What if interior design was also used to change the world? This is what design students at the English University of Falmouth wanted to investigate. They just graduated with research on the compulsory theme of ‘reimagining the future of interior design’.
Students chose to work on spaces specifically designed to accommodate the most vulnerable individuals in our modern society: rough sleepers, drug addicts in remission, disadvantaged young mothers, sick children… They worked on the themes of health, well-being, the refugee crisis, environmental issues and over-consumption. Here are some of their projects.
Kate Terret wondered what would happen if a student got pregnant at school. Knowing that isolation is a recurring problem among young single mothers, she imagined a place of life where young mothers can be welcomed while continuing their education, but where the little ones would also be cared for by professionals.
Clarice Gazey worked on a space where children with cerebral palsy can continue to “live their childhood”, and not be confined to often inhospitable medical environments. Another project, quite similar to the previous one in its set-up: The House of Teens by Sam Viney, which allows teenagers to rebuild their lives after a cancer diagnosis.
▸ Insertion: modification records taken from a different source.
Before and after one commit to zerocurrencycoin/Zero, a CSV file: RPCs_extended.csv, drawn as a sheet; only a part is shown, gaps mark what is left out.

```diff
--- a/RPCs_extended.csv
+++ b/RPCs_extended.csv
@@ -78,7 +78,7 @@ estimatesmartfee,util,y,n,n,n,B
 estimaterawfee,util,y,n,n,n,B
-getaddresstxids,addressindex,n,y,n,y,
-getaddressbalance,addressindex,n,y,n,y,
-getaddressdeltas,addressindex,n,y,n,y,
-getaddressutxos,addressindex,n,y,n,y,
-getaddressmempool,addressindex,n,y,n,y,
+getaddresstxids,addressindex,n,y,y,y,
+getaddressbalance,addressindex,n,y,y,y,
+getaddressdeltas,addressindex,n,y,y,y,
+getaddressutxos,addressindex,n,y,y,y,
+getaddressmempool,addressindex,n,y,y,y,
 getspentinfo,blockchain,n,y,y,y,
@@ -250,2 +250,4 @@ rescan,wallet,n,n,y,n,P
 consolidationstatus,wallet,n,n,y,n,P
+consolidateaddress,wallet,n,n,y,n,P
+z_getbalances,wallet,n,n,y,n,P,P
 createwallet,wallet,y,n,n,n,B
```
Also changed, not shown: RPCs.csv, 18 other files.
The house offers stimulating activities, a cheerful and social atmosphere, which helps teenagers to project themselves into the future.
A last one for the road: Romina Arello-Templer’s Re-Build project plans to allow refugees to recreate a micro-city within a large abandoned building, recreating a community in which they can find their bearings. The project allows young people to communicate, without being dependent on an imposed language and at the same time it brings together communities of different cultures and backgrounds.
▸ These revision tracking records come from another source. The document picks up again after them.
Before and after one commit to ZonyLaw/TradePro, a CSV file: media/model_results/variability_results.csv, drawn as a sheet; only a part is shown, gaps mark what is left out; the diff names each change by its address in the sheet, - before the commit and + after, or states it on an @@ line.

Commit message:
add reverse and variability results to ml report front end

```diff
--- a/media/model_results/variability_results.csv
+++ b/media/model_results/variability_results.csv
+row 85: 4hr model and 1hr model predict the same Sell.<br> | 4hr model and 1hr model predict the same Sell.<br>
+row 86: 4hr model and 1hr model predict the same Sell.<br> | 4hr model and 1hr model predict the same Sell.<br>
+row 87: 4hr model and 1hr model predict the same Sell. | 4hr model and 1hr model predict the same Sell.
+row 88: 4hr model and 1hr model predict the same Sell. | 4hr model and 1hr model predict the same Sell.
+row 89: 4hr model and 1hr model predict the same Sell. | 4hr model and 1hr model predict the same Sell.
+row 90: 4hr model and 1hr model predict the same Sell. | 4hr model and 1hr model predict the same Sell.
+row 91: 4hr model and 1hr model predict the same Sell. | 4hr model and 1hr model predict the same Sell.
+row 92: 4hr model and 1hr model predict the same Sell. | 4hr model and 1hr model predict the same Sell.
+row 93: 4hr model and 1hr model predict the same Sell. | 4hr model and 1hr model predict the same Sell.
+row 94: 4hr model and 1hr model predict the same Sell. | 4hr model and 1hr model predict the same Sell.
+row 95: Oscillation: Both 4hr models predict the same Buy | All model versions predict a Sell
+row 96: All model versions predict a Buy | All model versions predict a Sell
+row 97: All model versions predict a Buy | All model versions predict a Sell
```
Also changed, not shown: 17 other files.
All these student projects have one thing in common: they allow the most vulnerable among us to find their place in our complicated… and sometimes excluding society.